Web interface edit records
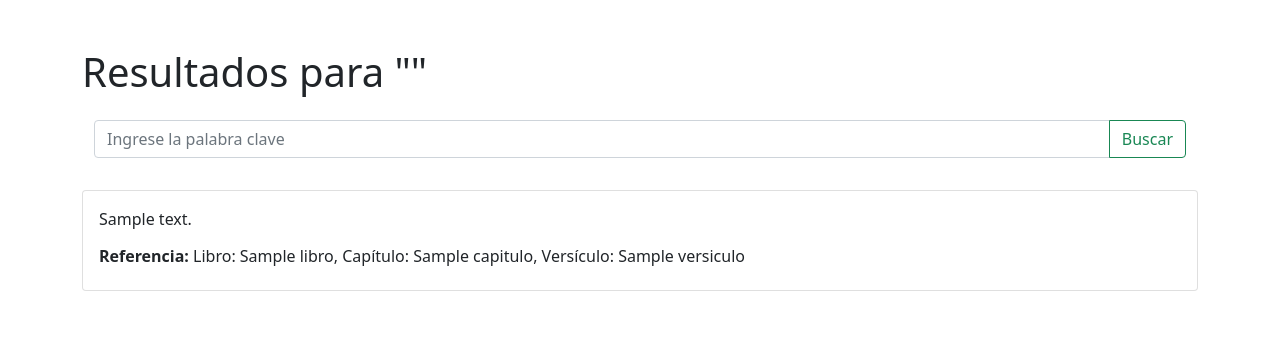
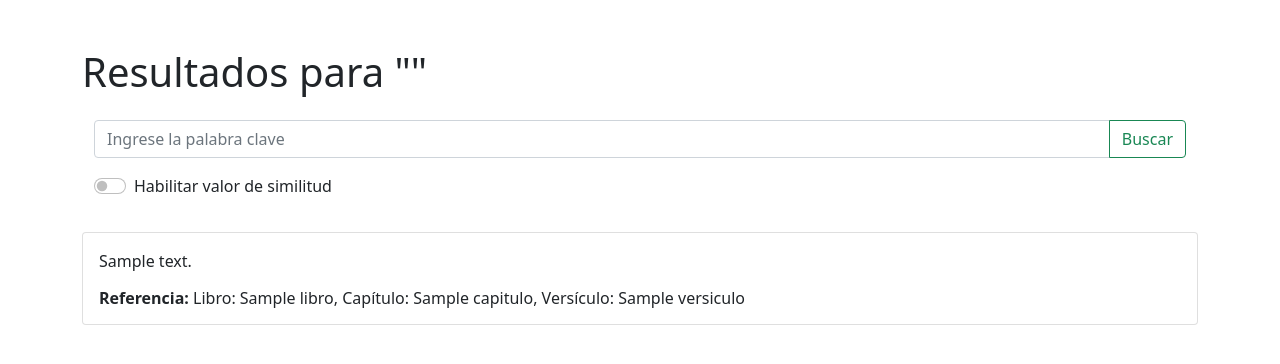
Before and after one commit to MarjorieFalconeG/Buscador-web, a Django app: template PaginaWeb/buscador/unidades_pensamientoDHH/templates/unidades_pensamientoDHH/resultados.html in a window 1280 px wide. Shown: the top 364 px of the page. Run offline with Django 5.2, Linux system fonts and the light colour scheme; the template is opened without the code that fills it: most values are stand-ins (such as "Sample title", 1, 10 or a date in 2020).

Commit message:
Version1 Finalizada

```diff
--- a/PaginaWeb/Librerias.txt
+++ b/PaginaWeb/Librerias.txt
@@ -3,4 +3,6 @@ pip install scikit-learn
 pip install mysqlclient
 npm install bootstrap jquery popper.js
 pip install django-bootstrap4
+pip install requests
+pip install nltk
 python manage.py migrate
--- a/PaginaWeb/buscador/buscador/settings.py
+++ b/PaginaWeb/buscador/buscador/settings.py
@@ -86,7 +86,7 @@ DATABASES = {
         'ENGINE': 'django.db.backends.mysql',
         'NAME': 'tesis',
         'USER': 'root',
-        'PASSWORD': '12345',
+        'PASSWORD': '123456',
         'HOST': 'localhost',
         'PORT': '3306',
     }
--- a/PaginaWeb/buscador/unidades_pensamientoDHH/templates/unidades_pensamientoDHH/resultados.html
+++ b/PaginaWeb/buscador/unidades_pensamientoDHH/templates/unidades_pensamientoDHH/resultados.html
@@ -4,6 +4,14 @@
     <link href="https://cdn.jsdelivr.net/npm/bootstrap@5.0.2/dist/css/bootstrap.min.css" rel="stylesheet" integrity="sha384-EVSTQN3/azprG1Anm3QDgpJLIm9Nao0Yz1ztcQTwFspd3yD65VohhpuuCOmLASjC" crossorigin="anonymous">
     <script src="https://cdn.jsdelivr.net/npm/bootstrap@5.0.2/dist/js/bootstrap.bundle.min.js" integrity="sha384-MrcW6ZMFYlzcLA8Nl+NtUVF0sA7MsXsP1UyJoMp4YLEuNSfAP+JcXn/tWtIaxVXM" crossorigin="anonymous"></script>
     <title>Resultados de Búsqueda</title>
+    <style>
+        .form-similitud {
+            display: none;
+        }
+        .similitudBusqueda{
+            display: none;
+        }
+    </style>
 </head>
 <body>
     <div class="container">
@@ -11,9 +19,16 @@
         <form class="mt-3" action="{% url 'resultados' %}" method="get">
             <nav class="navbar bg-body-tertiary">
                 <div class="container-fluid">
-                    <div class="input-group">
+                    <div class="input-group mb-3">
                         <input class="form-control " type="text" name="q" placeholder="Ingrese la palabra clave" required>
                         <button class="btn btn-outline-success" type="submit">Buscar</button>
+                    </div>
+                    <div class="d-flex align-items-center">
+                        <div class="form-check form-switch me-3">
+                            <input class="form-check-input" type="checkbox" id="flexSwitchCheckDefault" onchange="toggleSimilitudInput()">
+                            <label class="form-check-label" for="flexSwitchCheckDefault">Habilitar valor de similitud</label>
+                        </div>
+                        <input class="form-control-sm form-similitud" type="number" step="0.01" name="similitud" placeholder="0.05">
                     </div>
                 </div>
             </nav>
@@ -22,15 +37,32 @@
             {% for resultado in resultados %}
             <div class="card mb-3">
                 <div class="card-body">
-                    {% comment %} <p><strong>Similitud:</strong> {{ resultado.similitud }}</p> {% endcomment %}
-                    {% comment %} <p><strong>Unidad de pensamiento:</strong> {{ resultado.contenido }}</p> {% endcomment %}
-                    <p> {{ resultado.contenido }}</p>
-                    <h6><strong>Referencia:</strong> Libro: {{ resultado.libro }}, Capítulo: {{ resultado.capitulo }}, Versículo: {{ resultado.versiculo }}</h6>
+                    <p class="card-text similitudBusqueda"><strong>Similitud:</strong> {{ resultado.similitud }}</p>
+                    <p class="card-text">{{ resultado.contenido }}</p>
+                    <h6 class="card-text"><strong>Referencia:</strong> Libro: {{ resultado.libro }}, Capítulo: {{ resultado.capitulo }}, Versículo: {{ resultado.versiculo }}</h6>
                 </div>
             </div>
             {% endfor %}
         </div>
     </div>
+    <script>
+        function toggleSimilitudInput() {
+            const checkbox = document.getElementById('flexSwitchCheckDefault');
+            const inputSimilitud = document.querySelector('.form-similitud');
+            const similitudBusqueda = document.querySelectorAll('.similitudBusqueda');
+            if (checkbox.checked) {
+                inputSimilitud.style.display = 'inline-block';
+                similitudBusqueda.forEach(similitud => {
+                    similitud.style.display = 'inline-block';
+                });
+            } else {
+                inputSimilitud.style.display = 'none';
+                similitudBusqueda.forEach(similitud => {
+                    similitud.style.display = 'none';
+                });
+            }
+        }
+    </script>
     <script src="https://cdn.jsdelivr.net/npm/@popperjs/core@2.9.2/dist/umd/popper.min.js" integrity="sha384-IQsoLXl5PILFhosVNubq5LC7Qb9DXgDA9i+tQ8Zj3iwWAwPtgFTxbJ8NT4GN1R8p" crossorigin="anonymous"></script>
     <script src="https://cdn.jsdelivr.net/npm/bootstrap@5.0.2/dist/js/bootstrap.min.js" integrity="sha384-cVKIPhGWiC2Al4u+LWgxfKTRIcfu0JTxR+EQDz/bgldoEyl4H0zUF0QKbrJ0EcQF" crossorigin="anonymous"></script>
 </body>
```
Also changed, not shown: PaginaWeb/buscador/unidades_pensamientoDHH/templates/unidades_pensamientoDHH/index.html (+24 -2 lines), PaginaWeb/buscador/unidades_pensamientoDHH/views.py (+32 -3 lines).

---

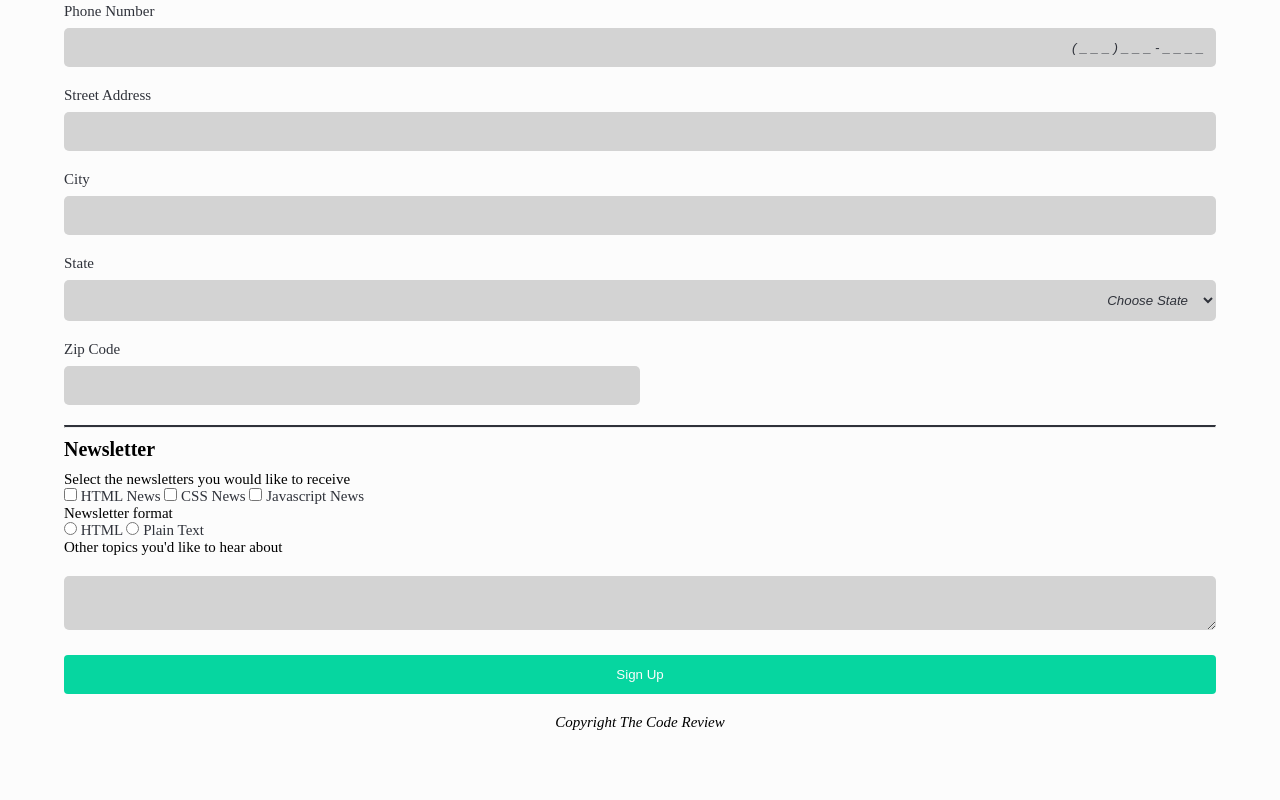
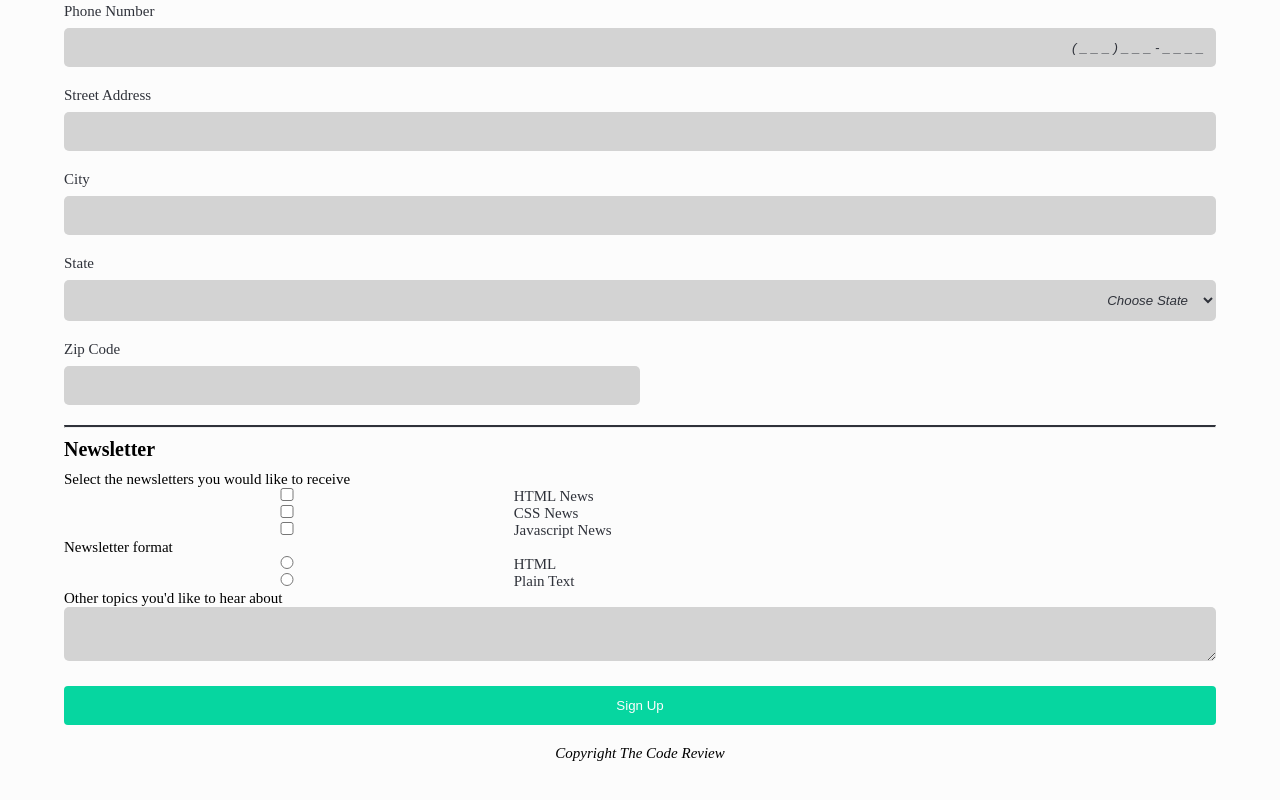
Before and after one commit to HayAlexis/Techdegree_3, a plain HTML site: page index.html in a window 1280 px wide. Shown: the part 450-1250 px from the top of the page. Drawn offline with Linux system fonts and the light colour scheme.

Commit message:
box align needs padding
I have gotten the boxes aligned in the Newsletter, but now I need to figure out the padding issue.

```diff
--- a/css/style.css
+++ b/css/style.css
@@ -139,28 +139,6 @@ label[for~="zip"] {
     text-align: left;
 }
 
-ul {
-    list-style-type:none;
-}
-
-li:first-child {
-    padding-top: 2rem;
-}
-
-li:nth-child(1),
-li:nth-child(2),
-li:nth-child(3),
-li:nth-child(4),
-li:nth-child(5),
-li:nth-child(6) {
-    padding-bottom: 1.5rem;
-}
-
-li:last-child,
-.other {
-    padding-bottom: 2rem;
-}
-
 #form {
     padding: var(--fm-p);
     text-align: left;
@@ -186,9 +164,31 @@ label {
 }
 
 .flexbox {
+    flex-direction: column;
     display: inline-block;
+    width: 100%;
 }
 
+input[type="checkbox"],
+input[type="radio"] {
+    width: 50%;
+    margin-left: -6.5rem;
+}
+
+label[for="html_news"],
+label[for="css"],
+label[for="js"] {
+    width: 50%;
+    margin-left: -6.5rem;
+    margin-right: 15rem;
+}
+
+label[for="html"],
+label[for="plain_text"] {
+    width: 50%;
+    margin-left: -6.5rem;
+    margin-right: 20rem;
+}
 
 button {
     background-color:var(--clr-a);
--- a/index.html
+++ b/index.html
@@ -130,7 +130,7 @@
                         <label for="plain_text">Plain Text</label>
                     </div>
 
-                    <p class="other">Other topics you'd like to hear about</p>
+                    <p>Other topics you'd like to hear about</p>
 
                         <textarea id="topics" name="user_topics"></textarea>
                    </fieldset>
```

* * *

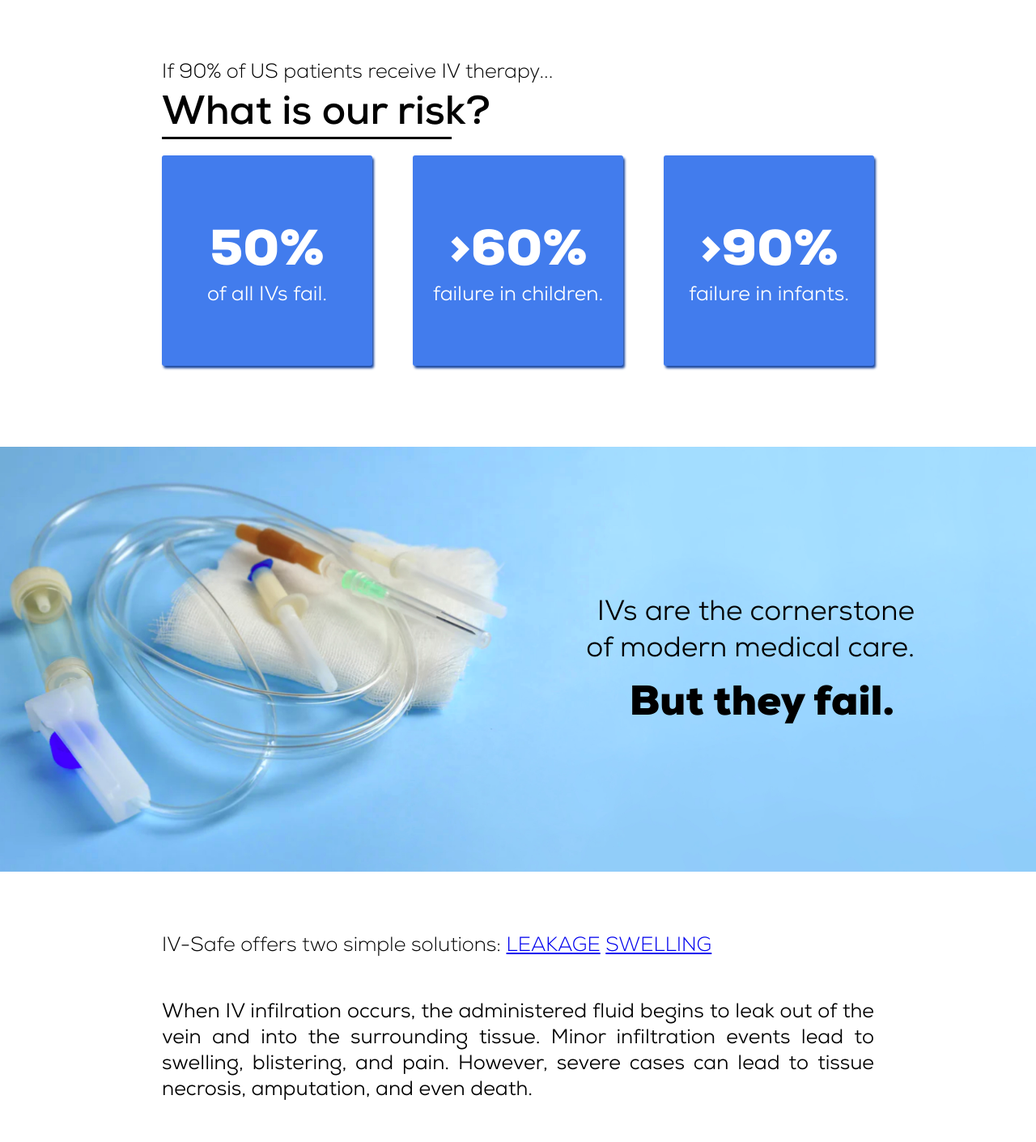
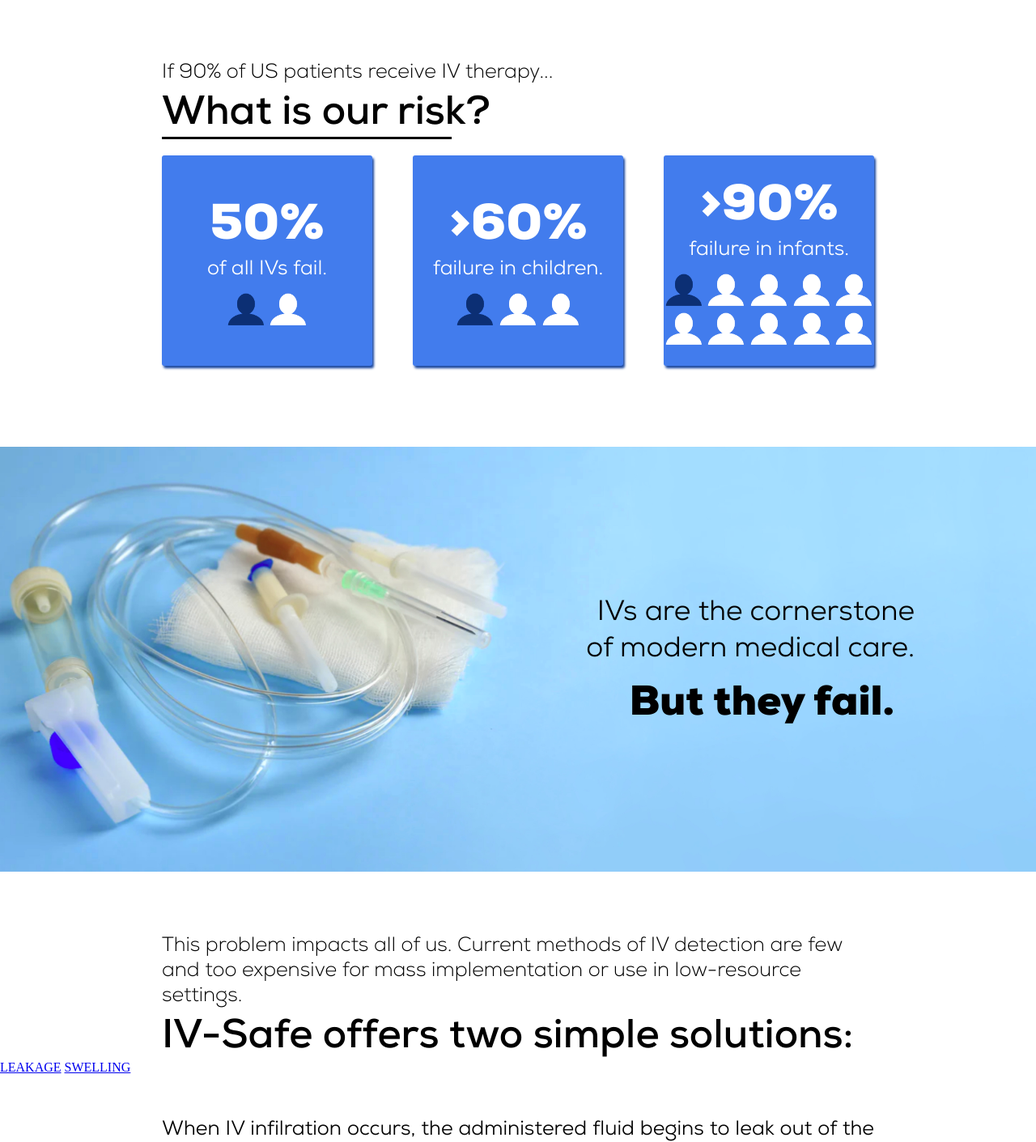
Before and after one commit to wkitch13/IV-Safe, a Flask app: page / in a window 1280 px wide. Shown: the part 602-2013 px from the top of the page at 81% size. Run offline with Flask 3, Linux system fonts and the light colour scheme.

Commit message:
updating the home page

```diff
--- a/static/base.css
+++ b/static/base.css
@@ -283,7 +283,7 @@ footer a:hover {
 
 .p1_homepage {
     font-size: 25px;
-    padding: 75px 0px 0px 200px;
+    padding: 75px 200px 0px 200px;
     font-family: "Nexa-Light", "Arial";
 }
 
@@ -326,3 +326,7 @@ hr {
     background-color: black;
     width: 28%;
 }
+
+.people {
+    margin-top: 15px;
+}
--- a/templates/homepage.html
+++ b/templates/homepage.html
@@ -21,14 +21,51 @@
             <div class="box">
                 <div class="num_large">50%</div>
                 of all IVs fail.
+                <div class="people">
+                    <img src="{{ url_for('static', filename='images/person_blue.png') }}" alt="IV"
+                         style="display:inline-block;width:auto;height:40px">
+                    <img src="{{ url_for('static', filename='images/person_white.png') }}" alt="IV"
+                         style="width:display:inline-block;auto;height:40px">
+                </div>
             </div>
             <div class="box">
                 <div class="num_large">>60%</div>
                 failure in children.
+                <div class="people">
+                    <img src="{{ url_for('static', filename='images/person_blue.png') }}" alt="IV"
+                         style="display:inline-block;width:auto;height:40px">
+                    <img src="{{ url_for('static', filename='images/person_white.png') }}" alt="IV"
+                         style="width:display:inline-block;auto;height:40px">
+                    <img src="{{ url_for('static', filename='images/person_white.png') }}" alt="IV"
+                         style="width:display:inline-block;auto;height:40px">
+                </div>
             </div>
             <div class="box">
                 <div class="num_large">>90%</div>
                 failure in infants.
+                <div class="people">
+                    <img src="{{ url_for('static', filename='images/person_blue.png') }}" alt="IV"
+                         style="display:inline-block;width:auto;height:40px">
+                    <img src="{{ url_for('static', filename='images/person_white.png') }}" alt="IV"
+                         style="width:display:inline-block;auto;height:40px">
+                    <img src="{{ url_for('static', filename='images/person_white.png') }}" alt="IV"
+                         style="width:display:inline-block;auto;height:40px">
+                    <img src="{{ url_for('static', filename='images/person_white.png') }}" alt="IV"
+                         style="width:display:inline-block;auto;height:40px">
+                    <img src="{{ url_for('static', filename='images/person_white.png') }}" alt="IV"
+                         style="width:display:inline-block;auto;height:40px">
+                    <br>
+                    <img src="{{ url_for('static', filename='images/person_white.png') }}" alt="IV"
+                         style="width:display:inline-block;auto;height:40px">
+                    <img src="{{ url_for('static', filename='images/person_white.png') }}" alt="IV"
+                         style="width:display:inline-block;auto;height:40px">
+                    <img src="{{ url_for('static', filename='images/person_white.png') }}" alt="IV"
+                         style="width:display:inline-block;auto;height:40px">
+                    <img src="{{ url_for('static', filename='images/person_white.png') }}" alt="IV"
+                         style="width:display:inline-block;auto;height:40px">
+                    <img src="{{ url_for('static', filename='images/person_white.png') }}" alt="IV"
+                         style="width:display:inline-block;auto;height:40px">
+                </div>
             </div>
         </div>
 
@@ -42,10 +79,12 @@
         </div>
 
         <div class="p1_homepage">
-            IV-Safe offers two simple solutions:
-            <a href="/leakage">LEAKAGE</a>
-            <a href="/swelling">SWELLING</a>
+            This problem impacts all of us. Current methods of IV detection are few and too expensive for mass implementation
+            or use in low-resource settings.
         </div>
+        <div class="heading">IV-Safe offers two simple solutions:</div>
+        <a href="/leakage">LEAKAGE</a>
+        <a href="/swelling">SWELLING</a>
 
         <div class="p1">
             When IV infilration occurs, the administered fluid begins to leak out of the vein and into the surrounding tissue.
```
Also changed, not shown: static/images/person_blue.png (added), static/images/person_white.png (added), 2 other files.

### YOUR OBJECTIVE
If a line above holds the string "settings", return it as it stands.

### EXERCISE OUTPUT
--- a/PaginaWeb/buscador/buscador/settings.py
+++ b/PaginaWeb/buscador/buscador/settings.py
+            or use in low-resource settings.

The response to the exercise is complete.